- **Task goal**
Filter the records below for the word "ShipDropRecord". Copy each line that holds it.
***** Listed records
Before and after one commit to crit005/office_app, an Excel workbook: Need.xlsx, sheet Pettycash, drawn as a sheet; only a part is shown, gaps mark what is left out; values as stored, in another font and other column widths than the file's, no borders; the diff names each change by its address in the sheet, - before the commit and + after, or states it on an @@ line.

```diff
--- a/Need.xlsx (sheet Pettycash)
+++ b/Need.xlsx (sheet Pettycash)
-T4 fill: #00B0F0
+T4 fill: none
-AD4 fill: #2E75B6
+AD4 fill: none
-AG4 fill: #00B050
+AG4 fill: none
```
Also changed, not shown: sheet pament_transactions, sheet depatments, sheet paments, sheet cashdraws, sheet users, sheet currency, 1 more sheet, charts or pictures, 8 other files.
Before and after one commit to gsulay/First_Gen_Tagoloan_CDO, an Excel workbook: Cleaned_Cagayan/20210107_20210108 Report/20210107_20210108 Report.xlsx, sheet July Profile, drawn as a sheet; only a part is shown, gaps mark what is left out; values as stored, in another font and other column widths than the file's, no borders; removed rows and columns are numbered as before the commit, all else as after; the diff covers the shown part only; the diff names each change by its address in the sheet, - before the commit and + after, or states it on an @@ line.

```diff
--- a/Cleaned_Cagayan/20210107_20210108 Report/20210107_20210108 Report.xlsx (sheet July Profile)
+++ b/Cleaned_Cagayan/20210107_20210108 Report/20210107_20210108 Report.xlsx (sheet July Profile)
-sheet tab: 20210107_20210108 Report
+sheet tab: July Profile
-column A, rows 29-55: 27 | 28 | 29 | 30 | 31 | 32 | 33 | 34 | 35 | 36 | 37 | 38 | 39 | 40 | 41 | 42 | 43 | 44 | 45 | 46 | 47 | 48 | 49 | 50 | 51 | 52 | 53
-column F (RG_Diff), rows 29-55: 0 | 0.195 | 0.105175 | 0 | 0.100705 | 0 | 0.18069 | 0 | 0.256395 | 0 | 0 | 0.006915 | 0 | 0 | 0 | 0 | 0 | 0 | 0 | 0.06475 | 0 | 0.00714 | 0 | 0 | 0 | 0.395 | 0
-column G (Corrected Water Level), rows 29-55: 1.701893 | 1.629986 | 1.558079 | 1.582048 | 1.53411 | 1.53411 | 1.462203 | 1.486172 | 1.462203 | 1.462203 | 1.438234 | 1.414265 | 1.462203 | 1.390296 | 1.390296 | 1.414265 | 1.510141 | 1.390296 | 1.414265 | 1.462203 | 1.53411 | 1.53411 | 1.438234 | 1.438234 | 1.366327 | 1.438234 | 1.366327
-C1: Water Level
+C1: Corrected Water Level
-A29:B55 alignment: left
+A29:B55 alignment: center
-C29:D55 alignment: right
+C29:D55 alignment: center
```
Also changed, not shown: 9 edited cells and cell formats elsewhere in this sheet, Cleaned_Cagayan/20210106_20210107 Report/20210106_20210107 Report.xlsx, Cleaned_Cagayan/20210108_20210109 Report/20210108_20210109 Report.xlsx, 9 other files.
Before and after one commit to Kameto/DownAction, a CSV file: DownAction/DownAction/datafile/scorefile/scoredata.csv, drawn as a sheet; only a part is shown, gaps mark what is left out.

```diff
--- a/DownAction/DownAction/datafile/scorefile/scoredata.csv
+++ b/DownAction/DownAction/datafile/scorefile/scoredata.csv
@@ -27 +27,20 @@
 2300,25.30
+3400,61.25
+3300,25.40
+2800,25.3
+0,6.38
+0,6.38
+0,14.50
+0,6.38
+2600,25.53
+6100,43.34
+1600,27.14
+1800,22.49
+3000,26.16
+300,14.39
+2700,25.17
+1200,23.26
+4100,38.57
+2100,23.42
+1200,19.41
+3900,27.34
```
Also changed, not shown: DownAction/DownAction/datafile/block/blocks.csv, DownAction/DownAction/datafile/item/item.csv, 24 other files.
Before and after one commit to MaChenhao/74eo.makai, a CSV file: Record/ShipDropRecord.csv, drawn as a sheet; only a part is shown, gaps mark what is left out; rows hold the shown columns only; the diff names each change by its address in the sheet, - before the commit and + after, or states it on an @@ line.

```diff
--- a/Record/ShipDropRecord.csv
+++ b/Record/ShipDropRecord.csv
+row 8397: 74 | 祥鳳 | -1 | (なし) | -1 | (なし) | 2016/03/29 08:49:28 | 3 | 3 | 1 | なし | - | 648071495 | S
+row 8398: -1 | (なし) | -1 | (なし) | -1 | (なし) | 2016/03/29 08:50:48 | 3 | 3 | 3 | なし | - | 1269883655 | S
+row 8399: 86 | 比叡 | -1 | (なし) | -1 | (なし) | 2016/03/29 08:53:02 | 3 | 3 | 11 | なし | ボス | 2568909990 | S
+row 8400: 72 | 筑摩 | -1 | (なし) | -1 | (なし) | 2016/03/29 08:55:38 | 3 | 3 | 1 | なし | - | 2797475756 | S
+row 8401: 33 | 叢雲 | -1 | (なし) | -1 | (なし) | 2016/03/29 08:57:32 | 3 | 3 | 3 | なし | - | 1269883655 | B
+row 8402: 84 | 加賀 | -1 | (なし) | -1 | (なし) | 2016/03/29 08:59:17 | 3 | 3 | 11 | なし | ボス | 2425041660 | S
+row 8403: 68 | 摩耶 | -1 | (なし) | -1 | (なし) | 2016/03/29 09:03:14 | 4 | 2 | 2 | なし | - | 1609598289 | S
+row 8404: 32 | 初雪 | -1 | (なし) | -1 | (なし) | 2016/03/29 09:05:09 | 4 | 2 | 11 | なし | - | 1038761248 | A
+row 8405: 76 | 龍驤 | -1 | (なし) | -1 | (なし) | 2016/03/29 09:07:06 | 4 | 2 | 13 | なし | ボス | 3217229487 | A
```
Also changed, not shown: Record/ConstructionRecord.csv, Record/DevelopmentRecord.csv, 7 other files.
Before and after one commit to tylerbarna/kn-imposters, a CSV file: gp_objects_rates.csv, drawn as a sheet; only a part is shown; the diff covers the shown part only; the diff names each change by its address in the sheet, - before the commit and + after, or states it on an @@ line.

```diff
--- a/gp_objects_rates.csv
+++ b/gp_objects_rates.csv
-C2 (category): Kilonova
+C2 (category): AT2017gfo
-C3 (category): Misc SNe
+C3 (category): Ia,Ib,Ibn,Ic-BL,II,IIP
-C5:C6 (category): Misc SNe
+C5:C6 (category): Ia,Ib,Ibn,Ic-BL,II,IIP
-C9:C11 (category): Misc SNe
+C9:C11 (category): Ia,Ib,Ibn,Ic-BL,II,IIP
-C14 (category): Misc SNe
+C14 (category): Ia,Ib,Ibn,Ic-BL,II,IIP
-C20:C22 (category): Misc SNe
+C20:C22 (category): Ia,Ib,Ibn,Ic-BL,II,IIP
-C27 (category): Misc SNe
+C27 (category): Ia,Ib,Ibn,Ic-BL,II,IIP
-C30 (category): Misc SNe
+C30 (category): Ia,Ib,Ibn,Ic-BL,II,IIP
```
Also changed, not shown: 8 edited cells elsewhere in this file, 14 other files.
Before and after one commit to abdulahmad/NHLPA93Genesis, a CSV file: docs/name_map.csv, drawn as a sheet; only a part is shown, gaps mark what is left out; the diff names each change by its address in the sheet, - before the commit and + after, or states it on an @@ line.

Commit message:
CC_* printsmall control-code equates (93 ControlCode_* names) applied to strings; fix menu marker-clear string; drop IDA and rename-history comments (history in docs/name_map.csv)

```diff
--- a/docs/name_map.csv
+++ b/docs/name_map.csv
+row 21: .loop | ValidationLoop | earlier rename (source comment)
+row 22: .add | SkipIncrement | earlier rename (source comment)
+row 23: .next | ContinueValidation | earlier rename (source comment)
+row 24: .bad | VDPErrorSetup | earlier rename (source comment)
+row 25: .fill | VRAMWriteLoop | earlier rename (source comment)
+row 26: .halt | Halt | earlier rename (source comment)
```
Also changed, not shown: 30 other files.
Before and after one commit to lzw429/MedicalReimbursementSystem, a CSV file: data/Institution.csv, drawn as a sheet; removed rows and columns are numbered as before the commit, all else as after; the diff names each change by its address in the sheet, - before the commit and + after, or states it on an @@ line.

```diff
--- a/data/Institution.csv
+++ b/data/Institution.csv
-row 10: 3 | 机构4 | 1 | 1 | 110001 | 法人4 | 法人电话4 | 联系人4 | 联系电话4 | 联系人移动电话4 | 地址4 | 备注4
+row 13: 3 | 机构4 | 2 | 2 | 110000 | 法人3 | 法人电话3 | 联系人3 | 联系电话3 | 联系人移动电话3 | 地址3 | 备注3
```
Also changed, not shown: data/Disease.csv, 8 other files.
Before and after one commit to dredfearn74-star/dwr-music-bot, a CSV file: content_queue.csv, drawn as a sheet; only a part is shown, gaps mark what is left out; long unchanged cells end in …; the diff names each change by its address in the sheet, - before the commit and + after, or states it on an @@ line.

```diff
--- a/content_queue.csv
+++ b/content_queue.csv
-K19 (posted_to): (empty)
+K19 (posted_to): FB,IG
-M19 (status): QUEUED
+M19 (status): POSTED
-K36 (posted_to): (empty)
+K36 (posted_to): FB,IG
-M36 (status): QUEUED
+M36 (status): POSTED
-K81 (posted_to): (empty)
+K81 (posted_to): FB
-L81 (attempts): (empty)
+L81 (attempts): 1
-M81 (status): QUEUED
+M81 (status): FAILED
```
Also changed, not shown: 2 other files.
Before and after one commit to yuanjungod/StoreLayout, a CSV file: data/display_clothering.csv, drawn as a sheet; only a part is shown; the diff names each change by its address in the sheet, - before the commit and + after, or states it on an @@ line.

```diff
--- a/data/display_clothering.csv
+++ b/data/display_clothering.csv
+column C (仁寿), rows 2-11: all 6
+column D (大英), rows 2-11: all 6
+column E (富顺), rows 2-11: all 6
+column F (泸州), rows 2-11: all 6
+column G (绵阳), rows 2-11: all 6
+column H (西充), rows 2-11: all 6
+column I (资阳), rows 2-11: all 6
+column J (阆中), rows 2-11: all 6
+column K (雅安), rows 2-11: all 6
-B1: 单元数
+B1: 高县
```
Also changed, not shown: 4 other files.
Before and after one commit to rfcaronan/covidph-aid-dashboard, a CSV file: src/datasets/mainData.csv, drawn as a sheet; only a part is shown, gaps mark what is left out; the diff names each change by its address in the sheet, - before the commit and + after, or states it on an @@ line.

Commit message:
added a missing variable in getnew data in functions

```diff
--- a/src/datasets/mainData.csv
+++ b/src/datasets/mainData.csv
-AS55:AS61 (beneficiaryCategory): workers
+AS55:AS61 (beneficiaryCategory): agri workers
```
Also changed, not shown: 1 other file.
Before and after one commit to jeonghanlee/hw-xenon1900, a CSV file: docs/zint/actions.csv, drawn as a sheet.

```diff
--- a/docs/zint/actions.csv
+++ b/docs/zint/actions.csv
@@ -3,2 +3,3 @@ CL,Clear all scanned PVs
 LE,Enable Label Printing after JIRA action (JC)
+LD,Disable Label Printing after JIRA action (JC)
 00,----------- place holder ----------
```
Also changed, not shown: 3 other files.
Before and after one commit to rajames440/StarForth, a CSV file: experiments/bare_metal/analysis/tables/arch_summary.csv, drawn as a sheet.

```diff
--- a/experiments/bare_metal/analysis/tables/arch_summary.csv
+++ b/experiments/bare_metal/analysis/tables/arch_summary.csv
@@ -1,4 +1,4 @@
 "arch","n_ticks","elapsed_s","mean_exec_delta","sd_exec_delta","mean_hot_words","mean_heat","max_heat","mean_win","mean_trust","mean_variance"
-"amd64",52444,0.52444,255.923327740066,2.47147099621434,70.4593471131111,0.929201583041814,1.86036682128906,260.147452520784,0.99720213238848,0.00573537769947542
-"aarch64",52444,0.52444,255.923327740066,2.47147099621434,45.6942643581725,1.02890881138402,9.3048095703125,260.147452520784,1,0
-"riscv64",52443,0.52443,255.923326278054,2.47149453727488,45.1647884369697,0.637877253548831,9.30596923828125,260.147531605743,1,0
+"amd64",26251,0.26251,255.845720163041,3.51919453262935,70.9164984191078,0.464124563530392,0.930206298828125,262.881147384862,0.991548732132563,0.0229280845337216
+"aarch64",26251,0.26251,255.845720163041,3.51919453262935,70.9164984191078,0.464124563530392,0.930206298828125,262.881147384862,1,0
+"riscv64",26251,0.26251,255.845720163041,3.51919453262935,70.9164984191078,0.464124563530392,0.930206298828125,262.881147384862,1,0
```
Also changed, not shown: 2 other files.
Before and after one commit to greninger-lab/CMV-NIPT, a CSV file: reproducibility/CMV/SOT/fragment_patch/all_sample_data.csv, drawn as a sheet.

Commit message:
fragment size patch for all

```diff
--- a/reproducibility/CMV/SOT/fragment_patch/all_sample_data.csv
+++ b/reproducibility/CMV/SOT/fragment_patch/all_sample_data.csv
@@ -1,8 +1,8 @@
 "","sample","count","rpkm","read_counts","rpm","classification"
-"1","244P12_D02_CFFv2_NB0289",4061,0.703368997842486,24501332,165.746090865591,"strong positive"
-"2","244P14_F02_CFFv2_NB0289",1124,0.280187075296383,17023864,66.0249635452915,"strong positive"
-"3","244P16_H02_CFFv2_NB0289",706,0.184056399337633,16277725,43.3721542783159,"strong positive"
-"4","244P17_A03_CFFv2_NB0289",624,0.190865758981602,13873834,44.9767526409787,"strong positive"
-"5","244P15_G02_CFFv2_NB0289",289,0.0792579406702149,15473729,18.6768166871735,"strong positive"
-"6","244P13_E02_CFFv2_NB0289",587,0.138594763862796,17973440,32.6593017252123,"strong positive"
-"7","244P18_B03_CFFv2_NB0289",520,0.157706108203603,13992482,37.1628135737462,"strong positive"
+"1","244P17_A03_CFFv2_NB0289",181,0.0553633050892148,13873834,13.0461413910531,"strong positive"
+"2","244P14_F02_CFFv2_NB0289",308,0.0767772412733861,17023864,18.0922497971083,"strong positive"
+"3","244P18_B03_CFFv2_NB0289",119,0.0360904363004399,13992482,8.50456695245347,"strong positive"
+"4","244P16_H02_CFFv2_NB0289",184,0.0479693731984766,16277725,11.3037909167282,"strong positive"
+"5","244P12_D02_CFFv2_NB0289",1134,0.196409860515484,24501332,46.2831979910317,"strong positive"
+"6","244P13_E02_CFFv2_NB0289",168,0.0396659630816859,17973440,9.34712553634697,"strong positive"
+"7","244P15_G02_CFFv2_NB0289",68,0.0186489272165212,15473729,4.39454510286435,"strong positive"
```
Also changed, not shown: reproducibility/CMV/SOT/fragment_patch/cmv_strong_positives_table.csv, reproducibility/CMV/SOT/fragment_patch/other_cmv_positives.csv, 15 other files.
**********
- **Written solution**
Before and after one commit to MaChenhao/74eo.makai, a CSV file: Record/ShipDropRecord.csv, drawn as a sheet; only a part is shown, gaps mark what is left out; rows hold the shown columns only; the diff names each change by its address in the sheet, - before the commit and + after, or states it on an @@ line.
--- a/Record/ShipDropRecord.csv
+++ b/Record/ShipDropRecord.csv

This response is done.